Researchers including systems and software engineers have used agent-based models to help health authorities monitor and predict the spread of COVID-19.
The modelling was led by Professor Mikhail Prokopenko, Director of the University of Sydney’s Centre for Complex Systems, and his colleagues including mechatronics engineer Oliver Cliff and research associates Sheryl Chang and Cameron Zachreson.
The team used Artemis High Performance Computing (HPC) and three layers: demographics, with an anonymous digital twin for every person counted by the census; mobility, with the agents moving among households, schools and offices; and the characteristics of the disease.
“Every simulation was a large run that involved the use of a supercomputer, parallel computing and computer clusters,” Prokopenko told create.
While agent-based models look ideal for simulating possible interventions to guide policy, even experts acknowledge they are laborious to build and tricky to calibrate.
“We began with an analysis of relevant research literature to collect key numbers and data,” Prokopenko said.
“That was followed by calibration, using different inputs to produce different outputs and comparing that with what was known.”
“We successfully predicted the peak of the first COVID-19 wave in April 2020 and the resurgence of the epidemic in Melbourne,” Prokopenko said.
“Our modelling of the Delta strain now shows that current COVID-19 cases will peak in Australia in early October, however, social distancing restrictions must be maintained to prevent a steep rise in daily cases.”

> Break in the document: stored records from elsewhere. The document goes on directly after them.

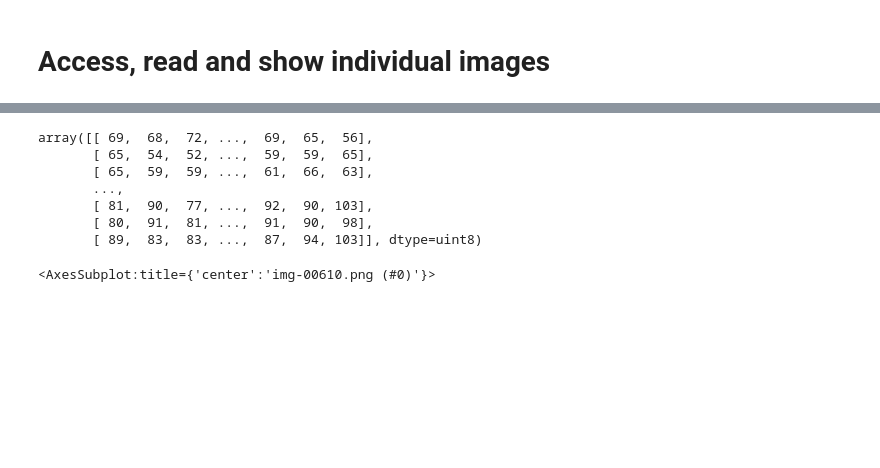
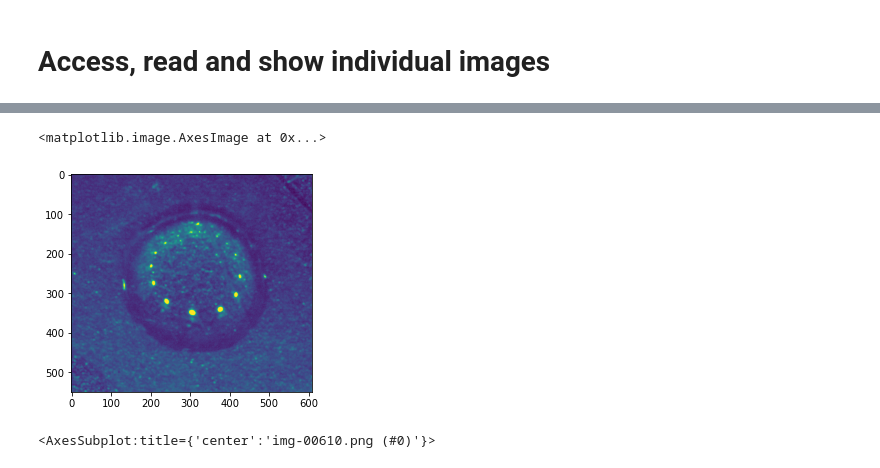
Before and after one commit to ovinc/imgseries, a Jupyter notebook: Examples_ImgSeries_Static.ipynb, the cells around one changed output, grey strips where cells are left out. Saved outputs shown, nothing was run; the diff lists cells and outputs as text; code cells hidden in the pictures; blank space fills up the shorter version.

```diff
--- a/Examples_ImgSeries_Static.ipynb
+++ b/Examples_ImgSeries_Static.ipynb
@@ -24,11 +28,8 @@ PosixPath('data/img2/img-00643.png')
 # %%
-images.read(33)  # read image num 33 as an array
+ii = images.read(33)  # read image num 33 as an array
-# %% [output]
-array([[ 69,  68,  72, ...,  69,  65,  56],
-       [ 65,  54,  52, ...,  59,  59,  65],
-       [ 65,  59,  59, ...,  61,  66,  63],
-       ...,
-       [ 81,  90,  77, ...,  92,  90, 103],
-       [ 80,  91,  81, ...,  91,  90,  98],
-       [ 89,  83,  83, ...,  87,  94, 103]], dtype=uint8)
+# %%
+plt.imshow(ii, vmin=None, vmax=None)
+# %% [output]
+<matplotlib.image.AxesImage at 0x...>
+[figure, added]
 # %%
```
Also changed, not shown: parts of 7 cells of this notebook, 9 other files.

Despite this immediate post-lockdown surge, pandemic growth is expected to slow from mid-December, with 75 per cent of the population vaccinated and natural immunity developed by three to five per cent of the entire population by the end of the year, he said.
The newly released extended projections use a model previously published on pre-print server arXiv, following a series of peer-reviewed publications in Nature Communications and other journals.
The future of complex systems engineering
As well as modelling for COVID-19, the researchers have also used Artemis to model the demise of the medieval Cambodian city of Angkor, driven by failures in its large and convoluted water distribution network, cascading as a result of abrupt climate variations.
It has also been used to model fluctuations in the housing market, to study neural connections in the human brain and to develop artificial intelligence software. This software won two world championships at RoboCup, the international robotic soccer competition where fully autonomous robot teams compete against each other.
Prokopenko said he imagined future applications would include helping to design infrastructure that is resilient to crises brought about by overpopulation, human error and other threats.
Oliver Cliff, who has a Bachelor of Engineering and a PhD in Artificial Intelligence/Robotics from the University of Sydney and worked on the research, said that studying engineering had developed his interest in complex, theoretical models to predict outcomes in the face of uncertainty.
“Whether it is predicting epidemics or markets, or coordinating a team of robots, complexity science paves the way for understanding and controlling some of the most important problems facing our society today,” he told create.
Engineers with good quantitative and analytical skills are essential to building models and understanding cascading failures and critical phenomena intrinsic to complex techno-social systems, Prokopenko added.
“I think complex systems will be even more important to engineers in the future,” he said.
“We are facing many challenges that go across system boundaries, for example, climate change, ageing infrastructure, economic volatility, increasing urbanisation and pandemics.
“Computational modelling of complex systems has the potential to contribute to global health and sustainability by identifying more timely and precise emergency interventions.”